===== Information provided

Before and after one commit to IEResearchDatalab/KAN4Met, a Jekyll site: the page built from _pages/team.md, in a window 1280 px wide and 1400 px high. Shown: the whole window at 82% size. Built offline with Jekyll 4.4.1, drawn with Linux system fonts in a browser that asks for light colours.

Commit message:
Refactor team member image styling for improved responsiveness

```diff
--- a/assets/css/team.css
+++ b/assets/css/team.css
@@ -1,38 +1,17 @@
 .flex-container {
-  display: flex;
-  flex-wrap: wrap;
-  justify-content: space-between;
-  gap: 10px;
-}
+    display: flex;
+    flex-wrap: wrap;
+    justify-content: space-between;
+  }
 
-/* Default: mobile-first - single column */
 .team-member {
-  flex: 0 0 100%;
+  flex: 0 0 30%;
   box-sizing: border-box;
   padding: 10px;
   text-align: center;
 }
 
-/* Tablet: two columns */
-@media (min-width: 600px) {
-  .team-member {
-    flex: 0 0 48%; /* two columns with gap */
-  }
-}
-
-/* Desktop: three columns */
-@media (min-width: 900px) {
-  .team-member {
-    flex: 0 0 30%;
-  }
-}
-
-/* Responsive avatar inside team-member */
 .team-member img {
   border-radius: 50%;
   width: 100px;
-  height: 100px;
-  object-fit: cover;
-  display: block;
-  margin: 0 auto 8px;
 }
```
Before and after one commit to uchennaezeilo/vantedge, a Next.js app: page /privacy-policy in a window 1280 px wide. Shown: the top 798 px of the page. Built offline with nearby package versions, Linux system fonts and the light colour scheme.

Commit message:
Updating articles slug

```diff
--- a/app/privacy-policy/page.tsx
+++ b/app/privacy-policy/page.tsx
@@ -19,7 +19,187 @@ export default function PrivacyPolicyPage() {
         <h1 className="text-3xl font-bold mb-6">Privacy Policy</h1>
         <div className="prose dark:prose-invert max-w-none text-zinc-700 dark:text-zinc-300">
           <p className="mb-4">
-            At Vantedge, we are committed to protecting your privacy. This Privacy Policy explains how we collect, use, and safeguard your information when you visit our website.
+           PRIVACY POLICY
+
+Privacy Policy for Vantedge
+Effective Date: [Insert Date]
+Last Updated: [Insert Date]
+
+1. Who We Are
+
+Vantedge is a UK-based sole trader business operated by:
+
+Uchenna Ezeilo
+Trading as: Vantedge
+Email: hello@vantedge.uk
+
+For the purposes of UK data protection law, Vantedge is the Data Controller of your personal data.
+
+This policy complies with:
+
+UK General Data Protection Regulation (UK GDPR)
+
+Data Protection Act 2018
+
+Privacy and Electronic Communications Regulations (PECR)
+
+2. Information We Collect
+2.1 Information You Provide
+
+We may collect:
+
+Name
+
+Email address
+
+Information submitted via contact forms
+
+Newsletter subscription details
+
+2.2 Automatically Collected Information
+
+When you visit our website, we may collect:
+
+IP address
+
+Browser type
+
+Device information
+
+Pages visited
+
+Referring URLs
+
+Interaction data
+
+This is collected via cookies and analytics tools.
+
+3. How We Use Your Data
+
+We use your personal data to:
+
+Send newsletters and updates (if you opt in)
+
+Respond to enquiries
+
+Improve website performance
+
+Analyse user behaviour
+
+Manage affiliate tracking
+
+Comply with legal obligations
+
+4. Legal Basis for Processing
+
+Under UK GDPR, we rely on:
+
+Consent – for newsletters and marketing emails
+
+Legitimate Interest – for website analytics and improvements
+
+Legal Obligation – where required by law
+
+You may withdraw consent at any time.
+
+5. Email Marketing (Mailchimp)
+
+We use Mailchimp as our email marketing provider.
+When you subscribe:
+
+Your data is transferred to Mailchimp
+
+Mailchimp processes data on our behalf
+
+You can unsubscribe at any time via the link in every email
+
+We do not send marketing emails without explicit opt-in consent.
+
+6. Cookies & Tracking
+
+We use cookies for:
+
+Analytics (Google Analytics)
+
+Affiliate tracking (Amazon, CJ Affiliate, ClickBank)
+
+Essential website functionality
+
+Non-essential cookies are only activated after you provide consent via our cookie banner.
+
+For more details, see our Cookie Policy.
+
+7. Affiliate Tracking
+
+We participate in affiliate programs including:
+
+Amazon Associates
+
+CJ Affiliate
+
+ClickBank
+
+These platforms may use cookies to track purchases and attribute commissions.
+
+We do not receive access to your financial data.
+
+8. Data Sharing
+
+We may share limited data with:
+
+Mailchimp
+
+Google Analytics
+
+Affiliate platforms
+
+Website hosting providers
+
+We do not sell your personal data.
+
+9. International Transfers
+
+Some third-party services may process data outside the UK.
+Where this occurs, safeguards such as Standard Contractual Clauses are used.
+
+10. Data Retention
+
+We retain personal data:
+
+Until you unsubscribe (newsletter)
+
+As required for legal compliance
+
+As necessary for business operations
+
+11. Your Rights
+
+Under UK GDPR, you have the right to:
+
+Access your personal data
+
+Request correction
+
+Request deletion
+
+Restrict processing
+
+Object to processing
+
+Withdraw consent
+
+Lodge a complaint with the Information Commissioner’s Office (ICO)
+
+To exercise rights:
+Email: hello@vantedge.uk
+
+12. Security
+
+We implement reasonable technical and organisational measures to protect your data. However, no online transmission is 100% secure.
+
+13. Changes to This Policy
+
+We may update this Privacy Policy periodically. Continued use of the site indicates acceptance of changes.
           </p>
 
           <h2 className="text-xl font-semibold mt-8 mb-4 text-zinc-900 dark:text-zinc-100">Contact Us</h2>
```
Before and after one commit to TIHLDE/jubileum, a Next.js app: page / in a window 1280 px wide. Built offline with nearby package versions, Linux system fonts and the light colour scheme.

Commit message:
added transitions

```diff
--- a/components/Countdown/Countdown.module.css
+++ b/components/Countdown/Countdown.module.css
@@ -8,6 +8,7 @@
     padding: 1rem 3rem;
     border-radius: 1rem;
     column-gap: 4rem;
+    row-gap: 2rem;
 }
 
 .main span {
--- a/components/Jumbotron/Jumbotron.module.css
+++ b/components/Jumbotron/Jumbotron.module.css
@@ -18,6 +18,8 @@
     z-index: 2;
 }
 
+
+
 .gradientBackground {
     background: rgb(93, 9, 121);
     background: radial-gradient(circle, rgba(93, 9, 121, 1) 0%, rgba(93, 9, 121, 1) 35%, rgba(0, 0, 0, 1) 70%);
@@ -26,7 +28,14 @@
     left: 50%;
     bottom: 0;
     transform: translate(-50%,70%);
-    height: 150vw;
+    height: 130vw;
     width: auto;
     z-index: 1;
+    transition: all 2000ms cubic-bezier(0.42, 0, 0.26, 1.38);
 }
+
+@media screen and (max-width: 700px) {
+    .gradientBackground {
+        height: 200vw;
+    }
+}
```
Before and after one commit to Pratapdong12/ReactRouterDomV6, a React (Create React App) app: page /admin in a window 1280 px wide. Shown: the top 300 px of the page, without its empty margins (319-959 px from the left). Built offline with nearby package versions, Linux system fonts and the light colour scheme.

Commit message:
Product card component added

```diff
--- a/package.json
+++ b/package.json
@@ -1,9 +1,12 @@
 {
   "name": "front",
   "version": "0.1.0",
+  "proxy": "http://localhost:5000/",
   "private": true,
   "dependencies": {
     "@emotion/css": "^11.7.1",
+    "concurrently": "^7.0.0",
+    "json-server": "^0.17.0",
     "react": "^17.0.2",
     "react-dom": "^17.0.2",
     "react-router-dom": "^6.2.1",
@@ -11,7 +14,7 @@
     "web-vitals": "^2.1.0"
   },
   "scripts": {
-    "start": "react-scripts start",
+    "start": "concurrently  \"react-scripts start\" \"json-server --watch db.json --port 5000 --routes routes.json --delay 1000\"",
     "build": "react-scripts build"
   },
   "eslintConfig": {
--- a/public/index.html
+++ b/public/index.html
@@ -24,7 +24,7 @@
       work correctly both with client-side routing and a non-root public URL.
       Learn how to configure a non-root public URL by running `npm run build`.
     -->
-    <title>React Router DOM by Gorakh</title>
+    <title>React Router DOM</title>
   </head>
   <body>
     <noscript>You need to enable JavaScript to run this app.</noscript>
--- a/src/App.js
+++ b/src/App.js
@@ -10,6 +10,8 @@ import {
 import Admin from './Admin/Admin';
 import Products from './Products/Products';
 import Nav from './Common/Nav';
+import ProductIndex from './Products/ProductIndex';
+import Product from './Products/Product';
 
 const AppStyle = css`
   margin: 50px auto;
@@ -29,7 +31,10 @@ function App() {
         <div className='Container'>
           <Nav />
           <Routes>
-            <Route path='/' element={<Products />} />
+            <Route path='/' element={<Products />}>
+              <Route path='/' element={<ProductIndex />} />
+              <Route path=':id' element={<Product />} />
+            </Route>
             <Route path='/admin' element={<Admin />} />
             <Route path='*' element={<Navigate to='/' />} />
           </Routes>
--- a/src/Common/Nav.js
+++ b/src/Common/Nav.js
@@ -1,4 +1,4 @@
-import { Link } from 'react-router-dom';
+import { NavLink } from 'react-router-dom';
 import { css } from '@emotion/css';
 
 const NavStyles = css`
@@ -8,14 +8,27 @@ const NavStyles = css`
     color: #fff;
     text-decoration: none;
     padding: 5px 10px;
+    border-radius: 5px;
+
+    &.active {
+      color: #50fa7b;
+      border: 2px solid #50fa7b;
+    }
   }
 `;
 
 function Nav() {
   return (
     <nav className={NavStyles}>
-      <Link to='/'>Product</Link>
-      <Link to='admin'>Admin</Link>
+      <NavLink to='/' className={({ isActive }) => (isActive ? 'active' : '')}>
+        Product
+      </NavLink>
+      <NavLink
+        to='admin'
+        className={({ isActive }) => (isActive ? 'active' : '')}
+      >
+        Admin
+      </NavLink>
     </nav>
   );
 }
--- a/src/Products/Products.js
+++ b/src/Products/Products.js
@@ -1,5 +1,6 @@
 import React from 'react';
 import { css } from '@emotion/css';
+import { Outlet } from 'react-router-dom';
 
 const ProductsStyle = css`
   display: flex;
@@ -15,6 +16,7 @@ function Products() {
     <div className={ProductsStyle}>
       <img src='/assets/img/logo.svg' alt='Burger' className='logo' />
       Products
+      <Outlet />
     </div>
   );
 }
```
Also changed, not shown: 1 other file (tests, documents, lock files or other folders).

==========

§ **Exercise directions**
The answer must be a single number: how many lines of the records contain the string "NavLink".

§ **Solution below**
5